How to Choose the Best Air Purifier For a Windowless Room


Some homes, especially townhomes, oftentimes have interior rooms without a window. It’s hard to ventilate those rooms for obvious reasons, so an air purifier is one of the few solutions to keep its air fresh.

But how do you choose the air purifier that’s best for a room with no windows? Choose an air purifier that will overcome the poor natural ventilation in the room. To do that, an air purifier that can change the air in the room at least 4 times per hour is best. You’ll also have to match the CADR rating of the air purifier to the volume in the room, as well as look for air purifiers with filters that can remove the majority of pollutants.


Air Flow Matters

In a room that’s closed off to fresh outdoor air, it’s important to mix in as much of the air coming through the shared ventilation system. Here, a powerful air flow matters more than in a regular room with a window since it’s so far away from any access to fresh air.

Air purifiers are measured based on something called the air changes per hour, or ACH.

As its name implies, the ACH simply tells you how many times the same air can cycle through an air purifier in an hour. For example, if the ACH is 3x, it means that the air in the room is fully changed out 3 times per hour, or once every 20 minutes.

This comes with a caveat, however, which brings me to another acronym – CADR.



In my opinion, air purifiers aren’t as well regulated as they should be. Many imported products don’t give a consumer the full information needed to make an informed decision.

And if you’re trying to air out a room with no window, then you really need to pay attention and insist on a product that follows a standard called the CADR.

CADR stands for Clean Air Delivery Rate, and is displayed as an AHAM Verifide label on each air purifier (if the manufacturer voluntarily chooses to participate in this verification program).

ACH alone won’t tell you exactly how much air can move through an air purifier, it only tells you how quickly it can move. So you’ll need the CADR to give you this missing information. The CADR measures how many cubic feet of air per minute an air purifier can take in while removing 80% of pollutants.

If this sounds like a lot of units and acronyms, let me give you an example:

Suppose you have a windowless room that happens to be 12 by 12 feet, and has 10-foot ceilings. Multiplied together, this means that your room has a volume of 1,440 cubic feet. It also means that you need an air purifier with a CADR rating of 126 cubic feet per minute.

To calculate out the CADR rating you need for your own room, use the CADR conversion table in this post.


Understand the Pollutants in the Room
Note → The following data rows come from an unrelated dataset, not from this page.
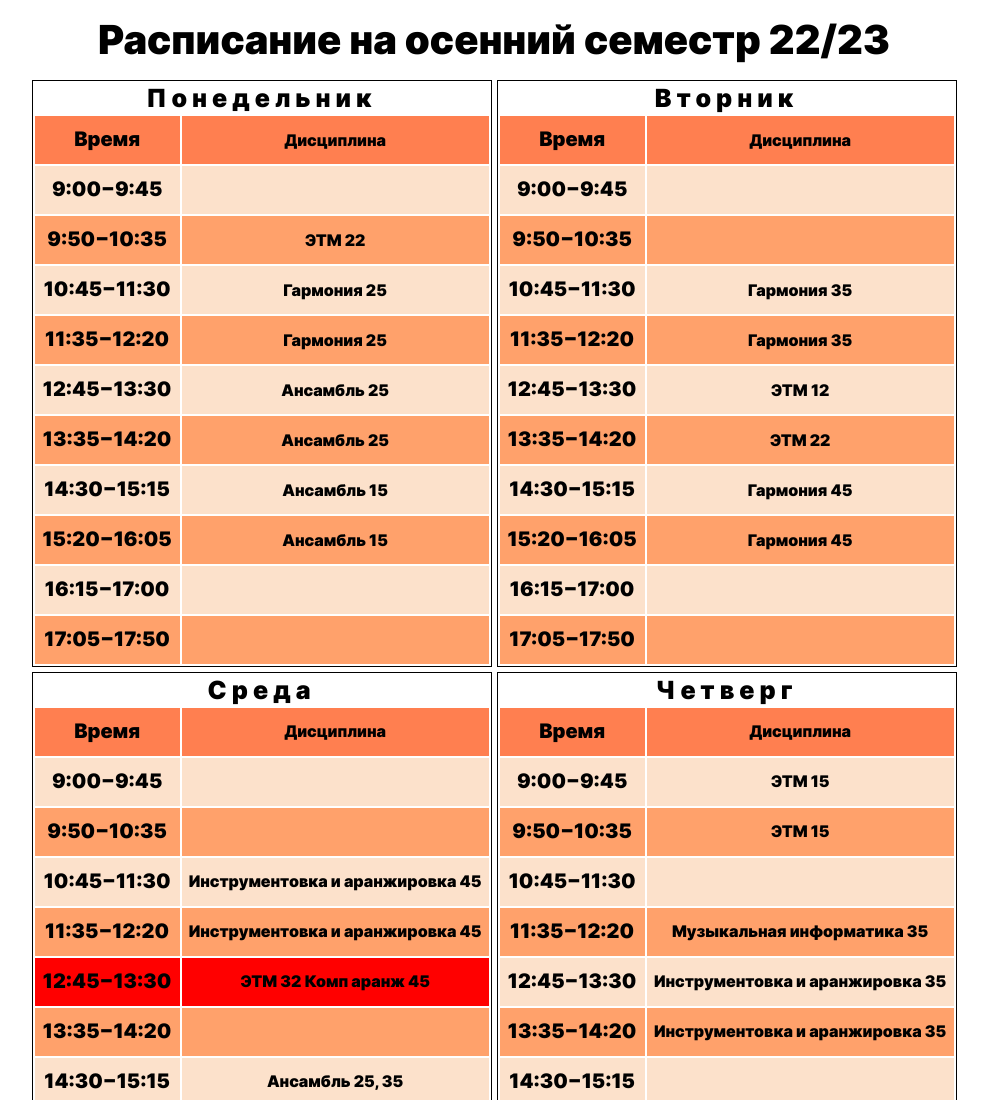
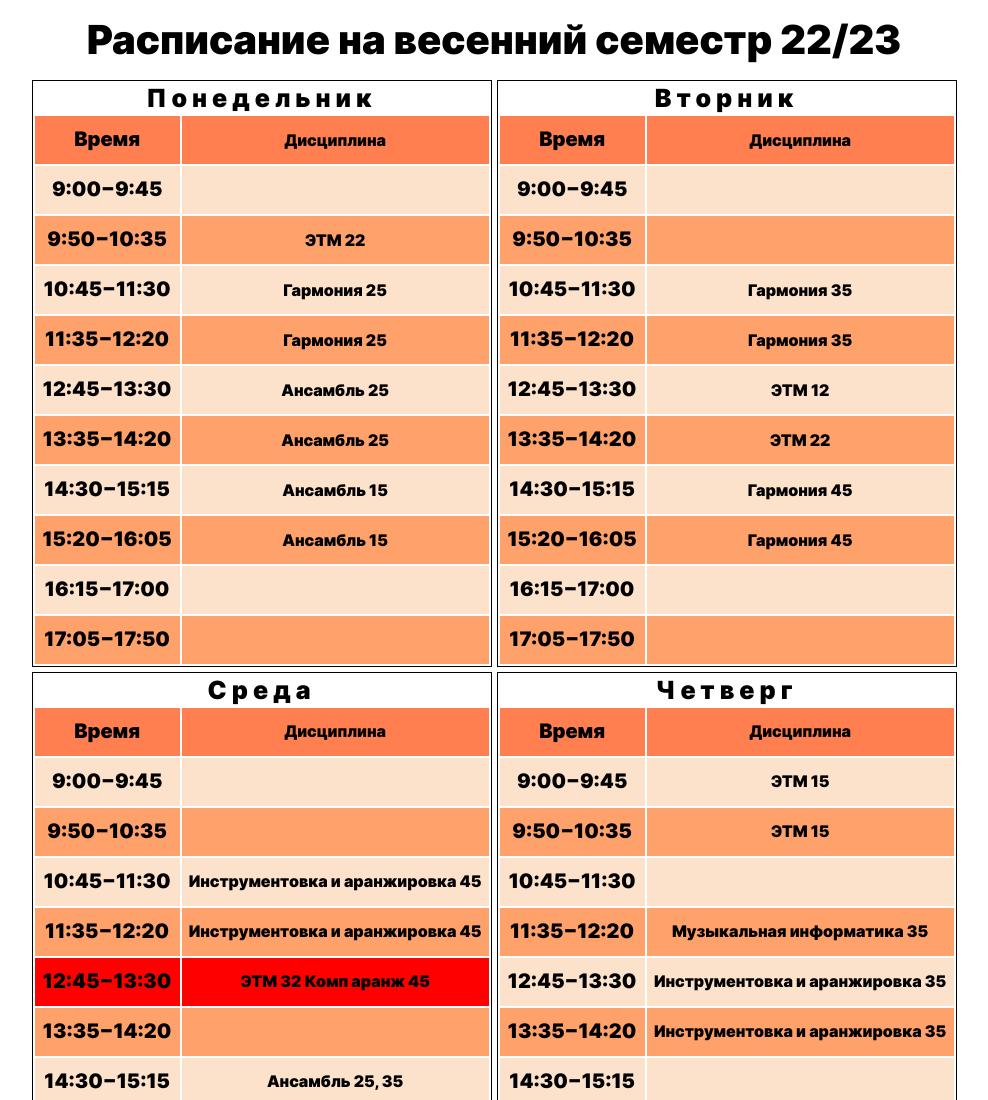
Before and after one commit to bxnchxfxtxms/tkk_schedule, a plain HTML site: page index.html in a window 1280 px wide. Shown: the top 1100 px of the page, without its empty margins (146-1134 px from the left). Drawn offline with Linux system fonts and the light colour scheme; files whose address does not match are found by name.

Commit message:
spring 2023

```diff
--- a/index.html
+++ b/index.html
@@ -7,7 +7,7 @@
     <title>Schedule</title>
 </head>
 <body class="page">
-    <h1 class="title">Расписание на осенний семестр 22/23</h1>
+    <h1 class="title">Расписание на весенний семестр 22/23</h1>
     <div class="table-container">
         <table>
                 <tr class="day">
```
A room without a window is unique when it comes to the pollutants in the air. For one, there isn’t any natural UV light that may kill off mold, viruses, or bacteria. This is most likely in basement and lower level rooms. At the same time, the lack of windows will provide for a room with less humidity in many cases on higher levels of the home.

Also, if your home is a new construction home or you’ve introduced new flooring or furniture into this room, any toxic gases from those products will take longer to off-gas if its ventilation is poor.

You’ll have to understand what kinds of pollutants are affecting the air in this type of room the most, and then address them. Larger particles like dust, pet dander, and pollen will be removed by most air purifiers, even the less expensive ones. Finer particles like tobacco smoke, cooking oil smoke, bacteria, and volatile organic compounds (VOCs) can only be removed with a True HEPA and activated carbon filter combo.

There are some air purifiers that have built-in UV light. While some are safe, many can create ozone, which is dangerous. So just make sure to do your research.


Combining ACH, CADR, and the Filters You Need

Now that you know the main points you must focus on, you’ll have to combine them.

First, I recommend at minimum an air purifier with an ACH of 4x or 5x, and even more if the room gets little ventilation or is stuffy. Second, look for an air purifier with an AHAM Verifide label and don’t trust everything the manufacturer claims its product does, unless it’s independently verified. Third, match the CADR rating with the volume of your room.

And lastly, look for an air purifier that has the types of filters that will remove the pollutants that are present in the room. My advice is to go for an air purifier with both a True HEPA and a heavy, granular activated carbon filter. It’s a worthwhile investment.

Check out my recommendations for air purifiers.